Abstract

Breast cancer still remains a major problem in its incidence, morbidity and mortality; therefore, more effective strategies for its prevention are urgently needed.

Retinoids, natural and synthetic derivatives of vitamin A, possess antiproliferative and proapoptotic properties, making them a promising class of chemopreventive agents against breast cancer.

The efficacy of all-trans retinoic acid, 9-cis-retinoic acid, LGD1069 (Targretin, bexarotene), and N-(4-hydroxyphenyl)retinamide (fenretinide) as breast cancer chemopreventive agents is being studied.

A better understanding of the molecular mechanisms of action of these agents should lead to improvements in their clinical application.

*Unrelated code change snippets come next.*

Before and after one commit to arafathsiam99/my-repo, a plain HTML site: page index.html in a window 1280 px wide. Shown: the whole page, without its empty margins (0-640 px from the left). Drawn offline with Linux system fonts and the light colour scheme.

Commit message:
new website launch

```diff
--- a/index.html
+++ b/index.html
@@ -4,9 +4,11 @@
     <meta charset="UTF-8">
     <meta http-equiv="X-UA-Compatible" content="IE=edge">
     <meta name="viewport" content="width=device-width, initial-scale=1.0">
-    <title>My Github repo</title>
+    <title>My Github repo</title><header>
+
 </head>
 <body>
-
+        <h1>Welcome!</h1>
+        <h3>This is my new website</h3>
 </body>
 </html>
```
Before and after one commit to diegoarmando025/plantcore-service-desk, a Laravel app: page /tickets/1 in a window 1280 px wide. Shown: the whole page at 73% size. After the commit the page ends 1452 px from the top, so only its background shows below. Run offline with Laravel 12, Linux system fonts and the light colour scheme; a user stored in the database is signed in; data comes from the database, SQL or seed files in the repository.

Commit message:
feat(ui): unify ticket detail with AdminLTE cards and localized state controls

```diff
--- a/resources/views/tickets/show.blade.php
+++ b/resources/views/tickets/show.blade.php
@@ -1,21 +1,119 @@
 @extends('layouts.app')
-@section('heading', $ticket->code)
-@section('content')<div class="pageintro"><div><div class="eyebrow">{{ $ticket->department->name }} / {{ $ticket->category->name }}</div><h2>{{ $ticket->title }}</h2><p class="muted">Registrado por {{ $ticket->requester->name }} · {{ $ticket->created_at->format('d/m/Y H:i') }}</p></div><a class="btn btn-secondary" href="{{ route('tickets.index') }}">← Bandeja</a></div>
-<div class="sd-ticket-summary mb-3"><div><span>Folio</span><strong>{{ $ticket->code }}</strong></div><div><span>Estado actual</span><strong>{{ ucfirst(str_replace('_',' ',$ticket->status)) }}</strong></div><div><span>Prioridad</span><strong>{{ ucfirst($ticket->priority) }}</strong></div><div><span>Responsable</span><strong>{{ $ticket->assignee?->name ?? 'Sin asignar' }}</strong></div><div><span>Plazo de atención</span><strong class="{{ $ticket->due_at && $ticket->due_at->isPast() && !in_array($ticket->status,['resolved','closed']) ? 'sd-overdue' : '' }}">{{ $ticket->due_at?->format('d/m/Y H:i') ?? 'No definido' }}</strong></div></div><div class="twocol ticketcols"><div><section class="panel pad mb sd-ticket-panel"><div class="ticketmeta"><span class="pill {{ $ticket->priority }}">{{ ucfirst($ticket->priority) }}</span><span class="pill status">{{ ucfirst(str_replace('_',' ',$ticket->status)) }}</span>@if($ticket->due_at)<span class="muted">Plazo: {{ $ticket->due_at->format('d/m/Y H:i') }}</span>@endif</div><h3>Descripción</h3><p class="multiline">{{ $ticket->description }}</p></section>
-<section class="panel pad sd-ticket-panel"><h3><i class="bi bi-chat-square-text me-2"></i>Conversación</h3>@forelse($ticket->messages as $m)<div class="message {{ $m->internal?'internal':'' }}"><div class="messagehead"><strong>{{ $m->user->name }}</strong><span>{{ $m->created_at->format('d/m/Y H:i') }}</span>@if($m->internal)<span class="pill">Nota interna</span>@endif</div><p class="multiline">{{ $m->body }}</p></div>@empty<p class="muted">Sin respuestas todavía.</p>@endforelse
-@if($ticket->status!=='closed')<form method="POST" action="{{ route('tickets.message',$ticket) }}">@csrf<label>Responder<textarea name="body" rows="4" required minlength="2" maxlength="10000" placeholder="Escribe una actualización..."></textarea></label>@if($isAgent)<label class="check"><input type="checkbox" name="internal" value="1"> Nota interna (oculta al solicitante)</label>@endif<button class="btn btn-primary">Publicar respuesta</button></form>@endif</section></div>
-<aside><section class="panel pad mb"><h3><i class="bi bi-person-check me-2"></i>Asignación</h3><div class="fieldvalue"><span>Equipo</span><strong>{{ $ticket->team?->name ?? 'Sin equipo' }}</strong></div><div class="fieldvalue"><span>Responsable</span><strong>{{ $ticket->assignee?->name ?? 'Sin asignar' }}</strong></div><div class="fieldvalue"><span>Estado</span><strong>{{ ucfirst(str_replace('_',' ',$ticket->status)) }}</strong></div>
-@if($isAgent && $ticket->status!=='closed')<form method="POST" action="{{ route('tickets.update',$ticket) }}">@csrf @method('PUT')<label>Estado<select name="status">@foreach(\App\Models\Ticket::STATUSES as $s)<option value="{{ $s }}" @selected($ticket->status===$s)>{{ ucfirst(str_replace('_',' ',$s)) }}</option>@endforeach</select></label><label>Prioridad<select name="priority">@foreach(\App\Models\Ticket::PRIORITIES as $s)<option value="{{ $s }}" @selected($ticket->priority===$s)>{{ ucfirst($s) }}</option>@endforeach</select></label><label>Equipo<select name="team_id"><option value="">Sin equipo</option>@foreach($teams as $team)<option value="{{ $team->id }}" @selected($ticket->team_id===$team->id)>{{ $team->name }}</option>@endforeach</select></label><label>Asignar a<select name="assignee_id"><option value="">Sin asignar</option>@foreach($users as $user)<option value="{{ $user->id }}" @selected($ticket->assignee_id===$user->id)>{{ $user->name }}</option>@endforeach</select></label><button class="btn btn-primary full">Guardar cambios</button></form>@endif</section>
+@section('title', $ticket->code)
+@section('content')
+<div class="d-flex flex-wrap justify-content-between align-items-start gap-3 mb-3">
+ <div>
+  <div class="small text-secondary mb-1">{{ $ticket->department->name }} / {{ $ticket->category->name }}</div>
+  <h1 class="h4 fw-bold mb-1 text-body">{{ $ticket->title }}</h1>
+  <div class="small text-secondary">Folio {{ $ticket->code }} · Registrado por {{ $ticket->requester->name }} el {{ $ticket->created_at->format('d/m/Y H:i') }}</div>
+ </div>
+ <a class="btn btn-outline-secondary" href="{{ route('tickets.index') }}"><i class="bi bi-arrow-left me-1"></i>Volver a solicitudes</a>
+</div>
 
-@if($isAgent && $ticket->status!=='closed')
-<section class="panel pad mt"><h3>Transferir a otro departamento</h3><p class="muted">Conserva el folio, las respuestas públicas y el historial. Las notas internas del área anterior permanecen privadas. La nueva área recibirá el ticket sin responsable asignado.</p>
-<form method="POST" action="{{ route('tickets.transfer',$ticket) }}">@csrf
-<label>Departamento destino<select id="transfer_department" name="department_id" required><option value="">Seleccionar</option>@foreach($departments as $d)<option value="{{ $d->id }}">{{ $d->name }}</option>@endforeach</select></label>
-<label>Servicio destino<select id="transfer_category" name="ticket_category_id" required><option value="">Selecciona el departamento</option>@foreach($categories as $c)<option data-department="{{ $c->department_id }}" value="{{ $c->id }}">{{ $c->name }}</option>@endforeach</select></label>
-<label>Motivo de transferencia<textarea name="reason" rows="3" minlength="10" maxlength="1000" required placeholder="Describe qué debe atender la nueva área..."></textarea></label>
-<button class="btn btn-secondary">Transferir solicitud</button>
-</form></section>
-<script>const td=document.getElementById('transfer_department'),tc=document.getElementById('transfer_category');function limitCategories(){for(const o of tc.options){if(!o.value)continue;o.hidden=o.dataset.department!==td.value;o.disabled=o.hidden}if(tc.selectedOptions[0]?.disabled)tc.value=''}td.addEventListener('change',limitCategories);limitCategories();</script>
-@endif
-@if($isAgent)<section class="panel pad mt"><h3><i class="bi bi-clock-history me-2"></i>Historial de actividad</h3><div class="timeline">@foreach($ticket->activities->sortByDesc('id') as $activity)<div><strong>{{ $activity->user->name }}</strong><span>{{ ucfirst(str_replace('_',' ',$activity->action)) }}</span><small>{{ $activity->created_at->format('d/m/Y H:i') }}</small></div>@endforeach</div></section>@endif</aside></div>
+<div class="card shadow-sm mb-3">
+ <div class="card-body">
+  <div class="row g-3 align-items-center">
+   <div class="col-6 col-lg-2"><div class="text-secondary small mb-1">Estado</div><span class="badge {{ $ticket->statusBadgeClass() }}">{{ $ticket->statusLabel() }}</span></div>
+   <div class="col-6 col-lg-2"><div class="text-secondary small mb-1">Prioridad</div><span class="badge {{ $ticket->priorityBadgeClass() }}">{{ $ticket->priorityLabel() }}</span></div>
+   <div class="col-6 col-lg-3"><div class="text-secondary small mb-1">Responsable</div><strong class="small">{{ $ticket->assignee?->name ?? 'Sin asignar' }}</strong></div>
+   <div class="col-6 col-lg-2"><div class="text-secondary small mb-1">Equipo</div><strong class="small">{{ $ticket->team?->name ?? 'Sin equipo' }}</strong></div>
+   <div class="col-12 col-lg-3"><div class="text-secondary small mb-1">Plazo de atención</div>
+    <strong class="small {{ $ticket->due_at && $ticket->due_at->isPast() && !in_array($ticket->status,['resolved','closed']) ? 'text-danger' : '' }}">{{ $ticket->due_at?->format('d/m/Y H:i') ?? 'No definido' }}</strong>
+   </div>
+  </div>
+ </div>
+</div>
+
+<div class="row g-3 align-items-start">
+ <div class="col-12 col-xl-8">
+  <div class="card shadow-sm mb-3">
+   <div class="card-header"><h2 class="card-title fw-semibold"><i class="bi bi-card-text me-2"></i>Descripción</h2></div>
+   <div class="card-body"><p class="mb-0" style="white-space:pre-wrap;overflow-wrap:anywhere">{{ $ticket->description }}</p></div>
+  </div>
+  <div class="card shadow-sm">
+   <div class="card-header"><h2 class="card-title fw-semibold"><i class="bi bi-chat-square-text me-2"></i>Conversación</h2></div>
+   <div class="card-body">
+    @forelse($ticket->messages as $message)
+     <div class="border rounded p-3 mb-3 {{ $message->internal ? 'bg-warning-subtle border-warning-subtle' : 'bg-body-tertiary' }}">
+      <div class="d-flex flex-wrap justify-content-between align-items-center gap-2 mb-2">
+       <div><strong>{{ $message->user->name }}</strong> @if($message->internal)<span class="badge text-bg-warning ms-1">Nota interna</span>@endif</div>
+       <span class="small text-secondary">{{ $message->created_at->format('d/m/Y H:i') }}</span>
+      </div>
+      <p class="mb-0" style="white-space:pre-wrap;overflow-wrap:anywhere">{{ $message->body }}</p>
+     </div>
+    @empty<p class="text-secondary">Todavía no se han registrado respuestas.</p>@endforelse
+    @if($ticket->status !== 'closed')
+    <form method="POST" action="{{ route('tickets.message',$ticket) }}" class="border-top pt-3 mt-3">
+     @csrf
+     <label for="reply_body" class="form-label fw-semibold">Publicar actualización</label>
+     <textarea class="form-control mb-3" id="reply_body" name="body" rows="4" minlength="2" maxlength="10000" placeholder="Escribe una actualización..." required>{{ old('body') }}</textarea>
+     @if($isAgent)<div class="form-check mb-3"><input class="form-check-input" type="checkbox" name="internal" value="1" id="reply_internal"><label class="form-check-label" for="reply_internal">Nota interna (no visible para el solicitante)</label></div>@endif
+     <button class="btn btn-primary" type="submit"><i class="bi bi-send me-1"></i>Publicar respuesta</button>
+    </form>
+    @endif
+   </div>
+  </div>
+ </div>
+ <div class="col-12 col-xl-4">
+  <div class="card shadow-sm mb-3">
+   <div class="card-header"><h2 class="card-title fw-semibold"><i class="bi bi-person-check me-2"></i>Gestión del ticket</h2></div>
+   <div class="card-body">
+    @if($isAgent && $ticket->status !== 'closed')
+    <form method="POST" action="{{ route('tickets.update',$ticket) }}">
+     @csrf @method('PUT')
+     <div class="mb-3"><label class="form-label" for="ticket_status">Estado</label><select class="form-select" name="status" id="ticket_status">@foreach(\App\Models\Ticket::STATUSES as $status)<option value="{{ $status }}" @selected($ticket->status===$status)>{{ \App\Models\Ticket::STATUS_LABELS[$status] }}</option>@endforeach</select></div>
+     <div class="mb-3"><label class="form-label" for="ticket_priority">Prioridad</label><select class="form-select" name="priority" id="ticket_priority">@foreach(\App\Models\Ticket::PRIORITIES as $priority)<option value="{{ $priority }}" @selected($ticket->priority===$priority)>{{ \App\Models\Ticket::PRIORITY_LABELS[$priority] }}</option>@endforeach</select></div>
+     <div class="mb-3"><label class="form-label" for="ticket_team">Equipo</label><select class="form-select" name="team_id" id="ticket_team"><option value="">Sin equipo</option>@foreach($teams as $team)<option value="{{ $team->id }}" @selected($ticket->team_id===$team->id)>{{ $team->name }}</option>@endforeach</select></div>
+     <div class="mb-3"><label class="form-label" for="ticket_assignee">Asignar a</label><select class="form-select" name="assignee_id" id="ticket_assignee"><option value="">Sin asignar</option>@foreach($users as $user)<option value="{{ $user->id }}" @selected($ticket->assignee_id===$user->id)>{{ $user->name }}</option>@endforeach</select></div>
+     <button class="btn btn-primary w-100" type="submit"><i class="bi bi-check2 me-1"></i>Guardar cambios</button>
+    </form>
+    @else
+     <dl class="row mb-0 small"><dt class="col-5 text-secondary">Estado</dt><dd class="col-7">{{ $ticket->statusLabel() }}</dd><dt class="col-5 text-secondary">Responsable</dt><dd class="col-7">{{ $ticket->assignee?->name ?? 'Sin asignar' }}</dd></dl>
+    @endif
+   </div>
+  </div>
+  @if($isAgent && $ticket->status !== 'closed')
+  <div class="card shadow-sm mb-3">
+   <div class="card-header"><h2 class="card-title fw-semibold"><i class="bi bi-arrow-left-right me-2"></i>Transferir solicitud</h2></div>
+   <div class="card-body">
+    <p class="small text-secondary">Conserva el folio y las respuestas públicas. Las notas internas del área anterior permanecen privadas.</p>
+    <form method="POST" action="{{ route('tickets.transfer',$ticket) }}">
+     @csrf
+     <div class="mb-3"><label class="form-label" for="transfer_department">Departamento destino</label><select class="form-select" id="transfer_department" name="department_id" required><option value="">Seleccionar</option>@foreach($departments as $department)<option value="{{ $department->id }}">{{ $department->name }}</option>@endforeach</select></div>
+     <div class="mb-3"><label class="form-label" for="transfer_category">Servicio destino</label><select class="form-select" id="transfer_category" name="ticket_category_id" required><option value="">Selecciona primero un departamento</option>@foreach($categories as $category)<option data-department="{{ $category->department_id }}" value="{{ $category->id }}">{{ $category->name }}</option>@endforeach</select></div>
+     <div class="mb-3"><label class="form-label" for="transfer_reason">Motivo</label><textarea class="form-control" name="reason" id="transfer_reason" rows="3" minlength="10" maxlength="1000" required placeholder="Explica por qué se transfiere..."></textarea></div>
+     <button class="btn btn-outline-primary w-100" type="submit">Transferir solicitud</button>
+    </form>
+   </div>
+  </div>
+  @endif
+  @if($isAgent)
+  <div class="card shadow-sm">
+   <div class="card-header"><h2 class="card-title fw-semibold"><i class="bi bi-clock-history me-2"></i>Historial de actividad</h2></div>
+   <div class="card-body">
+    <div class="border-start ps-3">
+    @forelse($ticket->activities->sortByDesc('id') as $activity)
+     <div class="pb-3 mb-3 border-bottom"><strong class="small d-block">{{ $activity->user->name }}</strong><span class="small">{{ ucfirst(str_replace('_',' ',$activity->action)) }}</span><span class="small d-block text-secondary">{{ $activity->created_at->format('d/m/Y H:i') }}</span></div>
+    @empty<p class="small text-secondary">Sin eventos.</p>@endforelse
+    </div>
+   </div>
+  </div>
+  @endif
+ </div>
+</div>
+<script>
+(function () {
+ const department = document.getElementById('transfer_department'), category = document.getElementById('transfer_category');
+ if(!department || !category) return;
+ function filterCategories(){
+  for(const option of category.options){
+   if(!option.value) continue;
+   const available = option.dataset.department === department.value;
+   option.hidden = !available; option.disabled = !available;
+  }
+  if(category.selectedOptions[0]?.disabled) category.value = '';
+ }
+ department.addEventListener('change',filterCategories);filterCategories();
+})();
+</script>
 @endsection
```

In this review, we discuss the mechanisms by which retinoids exert their antiproliferative and apoptotic effects in breast cancer cells.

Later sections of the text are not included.